Ash: The Kids Are Alright!
From teen hellraisers to unlikely elder statesmen, Ash look back on 20 years of near-death experiences, broken bones and glorious tuneage.
Oh yeah, it was the start of the summer…Late May, 1999, and Ash’s Tim Wheeler is on a swimming trip with his parents. “I had scars all over my body from slicing myself up with razor blades, and I was like: ‘This is fucking tricky. I’ll have to jump in the pool really quick and hope no one notices.’ So that was when I thought to myself: ‘I’ve got to sort this shit out.’”

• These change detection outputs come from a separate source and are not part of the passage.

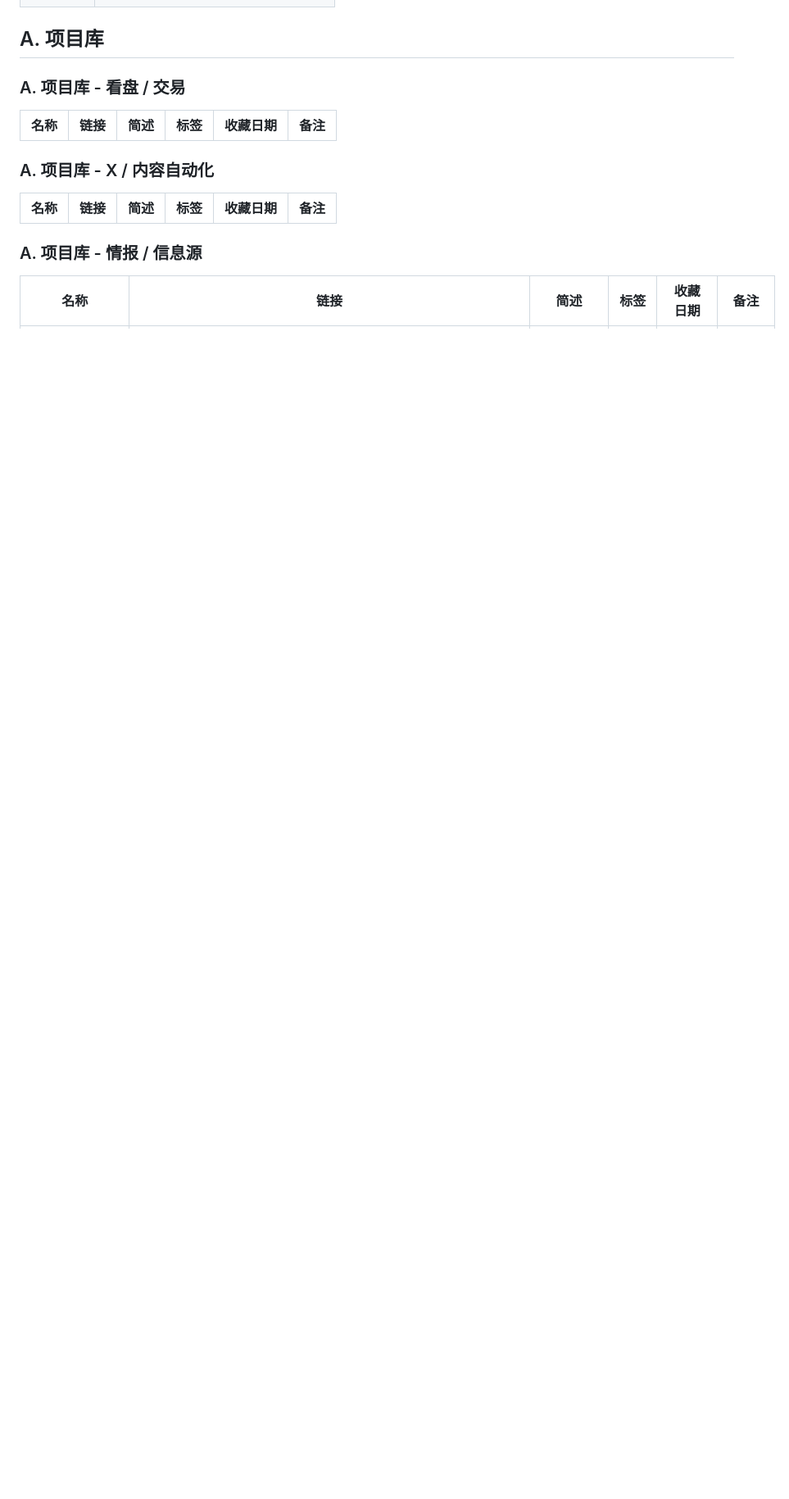
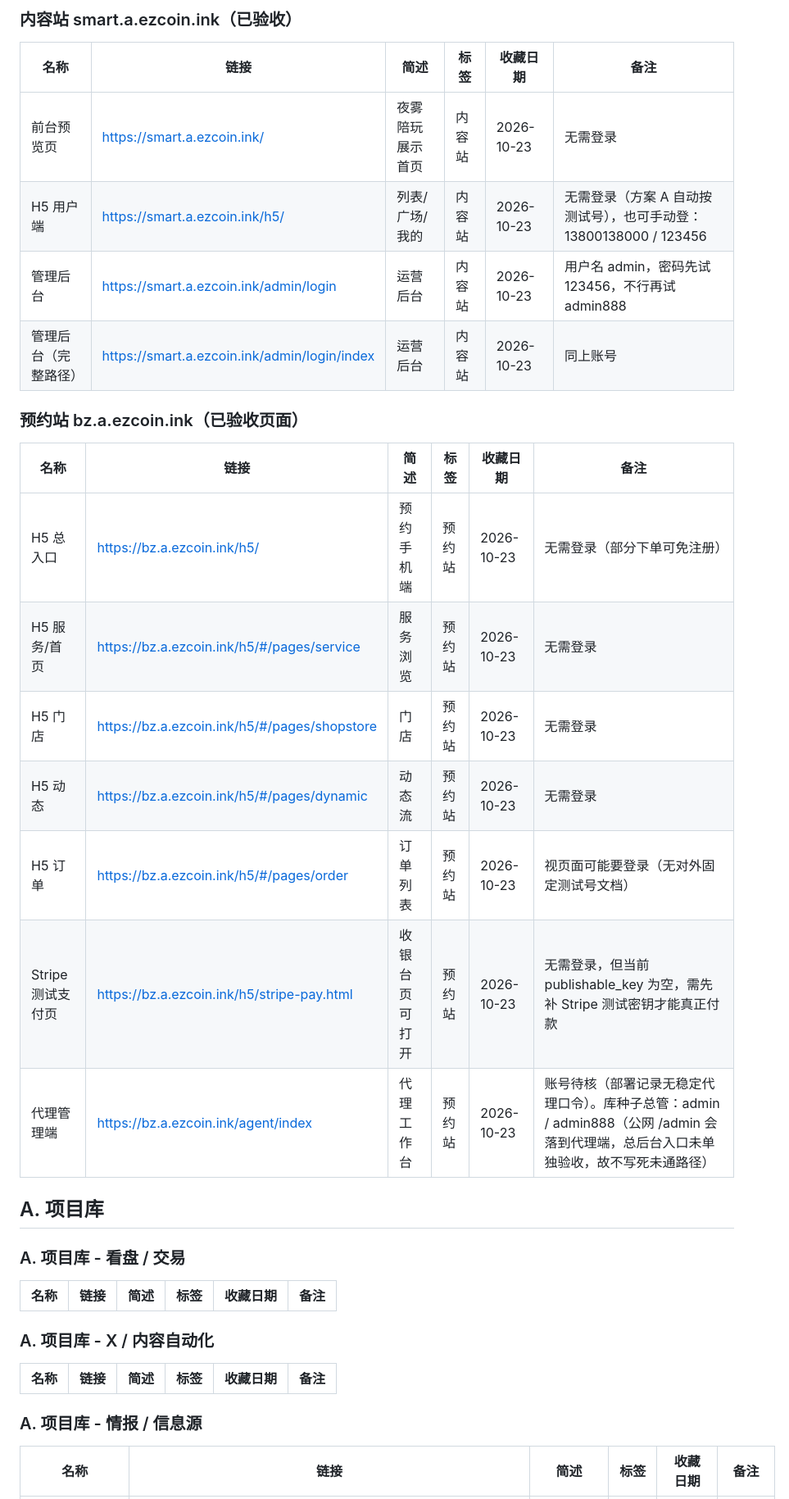
Before and after one commit to gaopfEditer/task-os, a Markdown page: info/resources.md, the part around one of its changes. Shown at 82% size. Drawn GitHub-style; blank space fills up the shorter version.

Commit message:
Add 常用站点 section to info/resources.md (#53)
在 info/resources.md 字段说明后增加常用站点分组（AI、自建·工作站、
smart.a 内容站、bz.a 预约站），收录用户提供的全部 URL 与登录备注。

Co-authored-by: Cursor Agent <cursoragent@cursor.com>

```diff
--- a/info/resources.md
+++ b/info/resources.md
@@ -16,3 +36,23 @@
+### 内容站 smart.a.ezcoin.ink（已验收）
+
+| 名称 | 链接 | 简述 | 标签 | 收藏日期 | 备注 |
+|---|---|---|---|---|---|
+| 前台预览页 | https://smart.a.ezcoin.ink/ | 夜雾陪玩展示首页 | 内容站 | 2026-10-23 | 无需登录 |
+| H5 用户端 | https://smart.a.ezcoin.ink/h5/ | 列表/广场/我的 | 内容站 | 2026-10-23 | 无需登录（方案 A 自动按测试号），也可手动登：13800138000 / 123456 |
+| 管理后台 | https://smart.a.ezcoin.ink/admin/login | 运营后台 | 内容站 | 2026-10-23 | 用户名 admin，密码先试 123456，不行再试 admin888 |
+| 管理后台（完整路径） | https://smart.a.ezcoin.ink/admin/login/index | 运营后台 | 内容站 | 2026-10-23 | 同上账号 |
+
+### 预约站 bz.a.ezcoin.ink（已验收页面）
+
+| 名称 | 链接 | 简述 | 标签 | 收藏日期 | 备注 |
+|---|---|---|---|---|---|
+| H5 总入口 | https://bz.a.ezcoin.ink/h5/ | 预约手机端 | 预约站 | 2026-10-23 | 无需登录（部分下单可免注册） |
+| H5 服务/首页 | https://bz.a.ezcoin.ink/h5/#/pages/service | 服务浏览 | 预约站 | 2026-10-23 | 无需登录 |
+| H5 门店 | https://bz.a.ezcoin.ink/h5/#/pages/shopstore | 门店 | 预约站 | 2026-10-23 | 无需登录 |
+| H5 动态 | https://bz.a.ezcoin.ink/h5/#/pages/dynamic | 动态流 | 预约站 | 2026-10-23 | 无需登录 |
+| H5 订单 | https://bz.a.ezcoin.ink/h5/#/pages/order | 订单列表 | 预约站 | 2026-10-23 | 视页面可能要登录（无对外固定测试号文档） |
+| Stripe 测试支付页 | https://bz.a.ezcoin.ink/h5/stripe-pay.html | 收银台页可打开 | 预约站 | 2026-10-23 | 无需登录，但当前 publishable_key 为空，需先补 Stripe 测试密钥才能真正付款 |
+| 代理管理端 | https://bz.a.ezcoin.ink/agent/index | 代理工作台 | 预约站 | 2026-10-23 | 账号待核（部署记录无稳定代理口令）。库种子总管：admin / admin888（公网 /admin 会落到代理端，总后台入口未单独验收，故不写死未通路径） |
 
 ## A. 项目库
 
```
Also changed, not shown: other parts of info/resources.md (+20 -0 lines).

Five years earlier, Ash had crash-landed from Downpatrick, Northern Ireland into a London scene entirely obsessed with Britpop. Initially touring in their school holidays, Wheeler (guitar, vocals), Mark Hamilton (bass) and Rick McMurray (drums), proudly touted as ‘Guaranteed Real Teenagers’, soon embarked upon an unbroken run of six Top 20 hit singles, thanks to Wheeler’s casual propensity for coughing up radio-friendly seven-inch exemplars of grunge-infused perfect pop.
Their debut 1977 album had effortlessly topped the charts, but mainstream commercial success came at a heavy price. A crushing promotional workload left the band ‘psychologically damaged’. Burnt out from relentless touring, its attendant over-indulgences and the sheer weight of expectation, Ash – temporarily swelled to a quartet by the addition of second guitarist Charlotte Hatherley – set about writing and recording a ‘difficult’ second album that mirrored their inner turmoil.
In the wake of 1977’s sunny exuberance, the darkly cathartic Nu-Clear Sounds comparatively flopped, leaving Ash devastated, disillusioned and exhausted. As band morale sank to an all-time low, Wheeler simply disappeared, retreating to an anonymous New York City hotel room for the therapeutic sting of a razor blade.
“We were staring into the abyss,” he recalls, “and I thought our dream was over.”